● Instructions to follow
Below are records; output all of them exactly.

= Beginning of Section =

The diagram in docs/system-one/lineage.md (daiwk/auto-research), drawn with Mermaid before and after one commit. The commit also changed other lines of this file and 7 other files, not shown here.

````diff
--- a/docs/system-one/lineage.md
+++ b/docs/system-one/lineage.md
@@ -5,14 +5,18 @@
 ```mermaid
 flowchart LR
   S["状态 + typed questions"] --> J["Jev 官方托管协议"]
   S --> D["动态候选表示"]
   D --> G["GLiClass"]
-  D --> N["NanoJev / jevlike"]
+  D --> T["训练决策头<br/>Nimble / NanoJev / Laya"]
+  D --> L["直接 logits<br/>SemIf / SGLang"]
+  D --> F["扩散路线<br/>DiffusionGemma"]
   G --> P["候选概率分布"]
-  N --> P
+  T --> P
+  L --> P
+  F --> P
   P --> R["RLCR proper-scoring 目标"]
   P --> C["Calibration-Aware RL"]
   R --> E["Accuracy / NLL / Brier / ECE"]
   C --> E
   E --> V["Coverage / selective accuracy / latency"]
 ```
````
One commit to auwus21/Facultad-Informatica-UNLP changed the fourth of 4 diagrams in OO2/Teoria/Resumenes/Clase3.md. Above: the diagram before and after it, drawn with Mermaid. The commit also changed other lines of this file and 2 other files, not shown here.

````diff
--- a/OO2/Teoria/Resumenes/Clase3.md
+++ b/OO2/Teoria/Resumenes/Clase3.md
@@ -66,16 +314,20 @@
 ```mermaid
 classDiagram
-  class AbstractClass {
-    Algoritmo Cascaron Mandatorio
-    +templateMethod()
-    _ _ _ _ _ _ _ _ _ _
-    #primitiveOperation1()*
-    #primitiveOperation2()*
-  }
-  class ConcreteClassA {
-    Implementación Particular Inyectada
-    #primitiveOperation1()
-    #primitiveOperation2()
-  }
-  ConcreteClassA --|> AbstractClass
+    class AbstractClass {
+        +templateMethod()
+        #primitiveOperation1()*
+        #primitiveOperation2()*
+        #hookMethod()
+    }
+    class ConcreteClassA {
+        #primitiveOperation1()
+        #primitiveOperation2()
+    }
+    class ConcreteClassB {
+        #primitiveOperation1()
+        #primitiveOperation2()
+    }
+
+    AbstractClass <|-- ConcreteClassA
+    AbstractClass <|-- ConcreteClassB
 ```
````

= End of Section =

● Output for this task
The diagram in docs/system-one/lineage.md (daiwk/auto-research), drawn with Mermaid before and after one commit. The commit also changed other lines of this file and 7 other files, not shown here.

````diff
--- a/docs/system-one/lineage.md
+++ b/docs/system-one/lineage.md
@@ -5,14 +5,18 @@
 ```mermaid
 flowchart LR
   S["状态 + typed questions"] --> J["Jev 官方托管协议"]
   S --> D["动态候选表示"]
   D --> G["GLiClass"]
-  D --> N["NanoJev / jevlike"]
+  D --> T["训练决策头<br/>Nimble / NanoJev / Laya"]
+  D --> L["直接 logits<br/>SemIf / SGLang"]
+  D --> F["扩散路线<br/>DiffusionGemma"]
   G --> P["候选概率分布"]
-  N --> P
+  T --> P
+  L --> P
+  F --> P
   P --> R["RLCR proper-scoring 目标"]
   P --> C["Calibration-Aware RL"]
   R --> E["Accuracy / NLL / Brier / ECE"]
   C --> E
   E --> V["Coverage / selective accuracy / latency"]
 ```
````
One commit to auwus21/Facultad-Informatica-UNLP changed the fourth of 4 diagrams in OO2/Teoria/Resumenes/Clase3.md. Above: the diagram before and after it, drawn with Mermaid. The commit also changed other lines of this file and 2 other files, not shown here.

````diff
--- a/OO2/Teoria/Resumenes/Clase3.md
+++ b/OO2/Teoria/Resumenes/Clase3.md
@@ -66,16 +314,20 @@
 ```mermaid
 classDiagram
-  class AbstractClass {
-    Algoritmo Cascaron Mandatorio
-    +templateMethod()
-    _ _ _ _ _ _ _ _ _ _
-    #primitiveOperation1()*
-    #primitiveOperation2()*
-  }
-  class ConcreteClassA {
-    Implementación Particular Inyectada
-    #primitiveOperation1()
-    #primitiveOperation2()
-  }
-  ConcreteClassA --|> AbstractClass
+    class AbstractClass {
+        +templateMethod()
+        #primitiveOperation1()*
+        #primitiveOperation2()*
+        #hookMethod()
+    }
+    class ConcreteClassA {
+        #primitiveOperation1()
+        #primitiveOperation2()
+    }
+    class ConcreteClassB {
+        #primitiveOperation1()
+        #primitiveOperation2()
+    }
+
+    AbstractClass <|-- ConcreteClassA
+    AbstractClass <|-- ConcreteClassB
 ```
````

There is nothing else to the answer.